* _ACTIVITY_: Report each line of the records below that uses the word "unstyled".

* _SOURCE INFORMATION_:
#####

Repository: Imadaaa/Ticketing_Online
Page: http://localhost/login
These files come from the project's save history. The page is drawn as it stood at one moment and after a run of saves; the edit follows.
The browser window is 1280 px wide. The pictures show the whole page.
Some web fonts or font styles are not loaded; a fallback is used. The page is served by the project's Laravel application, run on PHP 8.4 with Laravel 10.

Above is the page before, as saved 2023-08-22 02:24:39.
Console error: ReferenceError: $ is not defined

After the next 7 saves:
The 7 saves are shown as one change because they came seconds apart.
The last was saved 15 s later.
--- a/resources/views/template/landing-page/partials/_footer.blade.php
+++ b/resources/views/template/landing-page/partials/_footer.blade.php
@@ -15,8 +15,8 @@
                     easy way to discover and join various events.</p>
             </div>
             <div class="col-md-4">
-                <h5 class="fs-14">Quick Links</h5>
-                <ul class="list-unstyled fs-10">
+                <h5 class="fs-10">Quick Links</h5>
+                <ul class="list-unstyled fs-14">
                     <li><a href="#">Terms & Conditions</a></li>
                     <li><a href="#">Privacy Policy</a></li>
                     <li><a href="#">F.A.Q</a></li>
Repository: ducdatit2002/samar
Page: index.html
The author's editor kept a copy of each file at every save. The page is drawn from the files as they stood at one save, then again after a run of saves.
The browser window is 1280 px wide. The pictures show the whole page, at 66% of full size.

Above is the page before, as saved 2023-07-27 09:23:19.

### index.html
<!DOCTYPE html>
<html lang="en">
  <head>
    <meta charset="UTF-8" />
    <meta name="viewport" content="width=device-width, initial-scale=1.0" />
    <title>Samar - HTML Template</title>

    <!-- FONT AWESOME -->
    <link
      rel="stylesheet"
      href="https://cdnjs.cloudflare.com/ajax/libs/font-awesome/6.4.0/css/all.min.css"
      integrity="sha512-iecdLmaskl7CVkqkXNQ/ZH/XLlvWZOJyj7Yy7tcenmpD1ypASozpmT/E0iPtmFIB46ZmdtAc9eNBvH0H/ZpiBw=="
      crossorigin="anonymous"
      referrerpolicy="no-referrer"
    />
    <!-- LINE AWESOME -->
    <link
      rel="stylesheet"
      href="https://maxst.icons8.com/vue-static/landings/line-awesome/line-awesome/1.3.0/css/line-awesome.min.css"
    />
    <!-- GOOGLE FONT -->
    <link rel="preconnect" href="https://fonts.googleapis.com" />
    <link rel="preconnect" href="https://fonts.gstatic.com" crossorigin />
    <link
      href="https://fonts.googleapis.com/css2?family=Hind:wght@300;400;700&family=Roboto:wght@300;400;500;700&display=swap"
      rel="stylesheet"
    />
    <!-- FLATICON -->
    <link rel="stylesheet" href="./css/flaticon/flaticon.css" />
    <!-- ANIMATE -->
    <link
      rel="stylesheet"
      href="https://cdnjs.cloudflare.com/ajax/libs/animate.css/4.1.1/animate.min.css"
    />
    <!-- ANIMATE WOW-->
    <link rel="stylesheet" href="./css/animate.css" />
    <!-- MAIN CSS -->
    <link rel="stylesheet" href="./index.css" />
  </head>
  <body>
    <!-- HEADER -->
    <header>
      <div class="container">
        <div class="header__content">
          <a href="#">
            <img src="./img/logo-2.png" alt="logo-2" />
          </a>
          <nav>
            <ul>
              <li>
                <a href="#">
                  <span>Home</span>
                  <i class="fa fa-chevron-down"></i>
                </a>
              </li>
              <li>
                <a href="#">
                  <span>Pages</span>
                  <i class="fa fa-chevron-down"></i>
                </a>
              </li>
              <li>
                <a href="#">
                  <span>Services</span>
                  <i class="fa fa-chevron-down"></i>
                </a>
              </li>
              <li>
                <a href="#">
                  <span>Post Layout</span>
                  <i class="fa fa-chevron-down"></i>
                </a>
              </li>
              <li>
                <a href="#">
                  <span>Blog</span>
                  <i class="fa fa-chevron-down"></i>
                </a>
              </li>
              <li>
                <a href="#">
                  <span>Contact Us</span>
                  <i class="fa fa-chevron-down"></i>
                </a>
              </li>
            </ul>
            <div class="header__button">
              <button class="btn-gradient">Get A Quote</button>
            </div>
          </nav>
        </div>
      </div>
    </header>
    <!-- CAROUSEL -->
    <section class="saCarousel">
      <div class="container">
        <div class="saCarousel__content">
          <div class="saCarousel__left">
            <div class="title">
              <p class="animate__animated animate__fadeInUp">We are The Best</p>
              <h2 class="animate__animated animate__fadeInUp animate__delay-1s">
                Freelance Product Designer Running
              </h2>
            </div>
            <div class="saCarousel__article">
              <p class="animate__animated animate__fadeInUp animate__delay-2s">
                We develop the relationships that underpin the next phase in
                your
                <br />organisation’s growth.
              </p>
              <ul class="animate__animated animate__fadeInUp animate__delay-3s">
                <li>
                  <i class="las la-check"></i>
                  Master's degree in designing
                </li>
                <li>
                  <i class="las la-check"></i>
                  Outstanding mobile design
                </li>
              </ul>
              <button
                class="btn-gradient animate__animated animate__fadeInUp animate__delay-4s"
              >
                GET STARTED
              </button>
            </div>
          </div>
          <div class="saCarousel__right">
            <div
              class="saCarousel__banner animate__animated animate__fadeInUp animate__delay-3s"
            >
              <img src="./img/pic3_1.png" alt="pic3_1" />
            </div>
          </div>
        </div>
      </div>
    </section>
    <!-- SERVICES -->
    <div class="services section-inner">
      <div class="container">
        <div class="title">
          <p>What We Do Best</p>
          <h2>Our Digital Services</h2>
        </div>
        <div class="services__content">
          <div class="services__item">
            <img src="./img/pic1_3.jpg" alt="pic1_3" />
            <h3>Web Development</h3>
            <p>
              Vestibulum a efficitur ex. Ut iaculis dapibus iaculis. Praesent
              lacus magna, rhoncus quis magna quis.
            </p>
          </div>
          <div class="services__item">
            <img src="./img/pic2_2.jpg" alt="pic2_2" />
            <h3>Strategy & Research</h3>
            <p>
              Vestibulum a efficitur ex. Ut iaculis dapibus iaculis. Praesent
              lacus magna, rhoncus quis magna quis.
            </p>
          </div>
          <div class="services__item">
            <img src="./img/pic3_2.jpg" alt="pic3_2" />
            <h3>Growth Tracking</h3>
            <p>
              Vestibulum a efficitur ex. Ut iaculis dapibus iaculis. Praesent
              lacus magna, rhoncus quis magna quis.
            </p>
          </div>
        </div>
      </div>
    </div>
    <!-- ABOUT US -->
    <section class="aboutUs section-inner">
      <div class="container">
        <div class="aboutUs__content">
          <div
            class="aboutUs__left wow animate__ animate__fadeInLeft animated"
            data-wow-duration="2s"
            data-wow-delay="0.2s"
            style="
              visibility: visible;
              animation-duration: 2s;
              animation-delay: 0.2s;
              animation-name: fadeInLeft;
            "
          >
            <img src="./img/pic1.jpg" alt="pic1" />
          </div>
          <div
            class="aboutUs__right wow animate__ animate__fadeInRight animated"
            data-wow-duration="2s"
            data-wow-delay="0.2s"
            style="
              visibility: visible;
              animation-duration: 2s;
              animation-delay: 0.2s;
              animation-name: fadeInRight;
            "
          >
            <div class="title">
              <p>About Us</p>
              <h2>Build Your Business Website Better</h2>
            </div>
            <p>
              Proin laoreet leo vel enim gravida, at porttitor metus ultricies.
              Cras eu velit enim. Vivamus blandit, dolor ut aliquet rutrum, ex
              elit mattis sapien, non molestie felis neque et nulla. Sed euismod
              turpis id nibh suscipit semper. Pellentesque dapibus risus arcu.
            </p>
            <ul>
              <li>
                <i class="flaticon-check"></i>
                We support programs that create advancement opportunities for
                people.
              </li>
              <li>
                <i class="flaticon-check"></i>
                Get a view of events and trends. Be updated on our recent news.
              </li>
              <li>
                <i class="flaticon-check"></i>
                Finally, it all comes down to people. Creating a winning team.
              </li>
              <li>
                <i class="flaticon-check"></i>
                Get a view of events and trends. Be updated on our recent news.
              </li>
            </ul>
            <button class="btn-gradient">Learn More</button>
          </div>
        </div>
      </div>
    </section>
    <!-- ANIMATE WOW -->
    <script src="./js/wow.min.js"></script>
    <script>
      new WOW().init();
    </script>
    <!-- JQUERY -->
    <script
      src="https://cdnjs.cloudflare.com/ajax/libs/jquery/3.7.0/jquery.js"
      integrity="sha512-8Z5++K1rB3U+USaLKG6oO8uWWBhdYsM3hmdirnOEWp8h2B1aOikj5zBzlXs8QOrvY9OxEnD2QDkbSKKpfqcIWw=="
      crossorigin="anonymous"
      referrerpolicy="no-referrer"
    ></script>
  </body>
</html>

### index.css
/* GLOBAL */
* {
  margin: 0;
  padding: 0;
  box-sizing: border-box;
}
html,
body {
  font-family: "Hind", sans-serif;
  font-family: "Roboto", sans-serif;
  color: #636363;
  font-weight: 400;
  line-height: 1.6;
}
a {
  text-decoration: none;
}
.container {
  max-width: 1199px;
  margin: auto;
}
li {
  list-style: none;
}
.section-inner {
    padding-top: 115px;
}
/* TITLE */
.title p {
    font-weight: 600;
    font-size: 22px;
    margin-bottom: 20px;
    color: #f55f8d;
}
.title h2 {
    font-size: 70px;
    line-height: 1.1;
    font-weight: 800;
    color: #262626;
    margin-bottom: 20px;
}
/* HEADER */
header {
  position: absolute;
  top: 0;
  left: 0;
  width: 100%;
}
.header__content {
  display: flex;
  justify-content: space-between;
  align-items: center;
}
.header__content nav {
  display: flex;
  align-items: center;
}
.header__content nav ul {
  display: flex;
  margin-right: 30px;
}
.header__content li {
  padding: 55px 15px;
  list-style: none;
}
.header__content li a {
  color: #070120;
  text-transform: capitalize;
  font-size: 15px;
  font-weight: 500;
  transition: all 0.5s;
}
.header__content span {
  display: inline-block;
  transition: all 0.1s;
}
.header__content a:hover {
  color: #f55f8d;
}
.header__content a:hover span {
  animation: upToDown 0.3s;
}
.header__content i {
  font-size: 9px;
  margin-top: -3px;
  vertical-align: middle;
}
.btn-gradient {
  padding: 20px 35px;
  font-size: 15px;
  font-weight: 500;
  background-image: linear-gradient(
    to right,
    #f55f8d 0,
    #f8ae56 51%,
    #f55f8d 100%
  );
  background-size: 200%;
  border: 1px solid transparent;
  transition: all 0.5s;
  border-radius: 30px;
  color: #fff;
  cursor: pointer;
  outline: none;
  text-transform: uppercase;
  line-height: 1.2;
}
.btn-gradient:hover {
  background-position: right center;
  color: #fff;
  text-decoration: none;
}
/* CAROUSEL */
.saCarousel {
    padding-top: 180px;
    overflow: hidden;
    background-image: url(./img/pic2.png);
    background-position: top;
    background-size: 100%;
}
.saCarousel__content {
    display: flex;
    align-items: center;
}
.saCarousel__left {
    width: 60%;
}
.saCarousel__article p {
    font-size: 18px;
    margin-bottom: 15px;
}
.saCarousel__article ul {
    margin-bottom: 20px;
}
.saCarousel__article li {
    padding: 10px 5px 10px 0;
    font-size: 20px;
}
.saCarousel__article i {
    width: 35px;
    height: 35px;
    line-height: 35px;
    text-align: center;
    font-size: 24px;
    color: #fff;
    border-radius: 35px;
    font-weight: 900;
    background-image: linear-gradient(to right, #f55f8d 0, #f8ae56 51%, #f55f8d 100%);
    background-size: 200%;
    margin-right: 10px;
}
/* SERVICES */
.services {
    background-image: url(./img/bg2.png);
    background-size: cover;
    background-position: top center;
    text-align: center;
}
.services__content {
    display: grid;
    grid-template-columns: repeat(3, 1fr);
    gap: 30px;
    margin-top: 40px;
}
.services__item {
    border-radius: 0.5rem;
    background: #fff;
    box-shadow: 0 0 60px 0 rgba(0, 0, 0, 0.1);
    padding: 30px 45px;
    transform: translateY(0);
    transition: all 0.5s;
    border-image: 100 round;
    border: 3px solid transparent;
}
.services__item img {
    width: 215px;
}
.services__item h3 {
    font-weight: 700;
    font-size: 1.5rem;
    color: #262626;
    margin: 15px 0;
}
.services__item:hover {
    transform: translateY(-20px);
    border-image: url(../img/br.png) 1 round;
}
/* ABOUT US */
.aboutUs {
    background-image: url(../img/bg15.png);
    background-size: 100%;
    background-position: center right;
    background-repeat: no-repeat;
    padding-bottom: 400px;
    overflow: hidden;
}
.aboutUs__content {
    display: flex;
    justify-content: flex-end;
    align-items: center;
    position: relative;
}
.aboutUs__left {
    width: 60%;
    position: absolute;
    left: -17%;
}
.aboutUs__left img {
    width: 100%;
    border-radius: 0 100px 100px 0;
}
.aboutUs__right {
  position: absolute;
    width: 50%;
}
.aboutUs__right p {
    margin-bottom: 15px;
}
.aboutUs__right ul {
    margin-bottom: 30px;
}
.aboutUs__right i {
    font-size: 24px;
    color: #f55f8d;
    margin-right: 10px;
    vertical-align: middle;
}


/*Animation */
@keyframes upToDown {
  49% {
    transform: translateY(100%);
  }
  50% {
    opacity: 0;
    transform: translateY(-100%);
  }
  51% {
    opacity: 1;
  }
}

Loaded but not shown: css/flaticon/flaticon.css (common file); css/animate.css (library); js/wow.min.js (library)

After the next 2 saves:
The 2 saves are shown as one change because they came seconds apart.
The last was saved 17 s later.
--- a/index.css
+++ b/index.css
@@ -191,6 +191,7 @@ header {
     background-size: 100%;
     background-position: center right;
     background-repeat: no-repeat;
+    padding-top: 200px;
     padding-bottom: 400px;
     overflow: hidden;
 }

#####

* _RESULT FOR THIS EXERCISE_:
-                <ul class="list-unstyled fs-10">
+                <ul class="list-unstyled fs-14">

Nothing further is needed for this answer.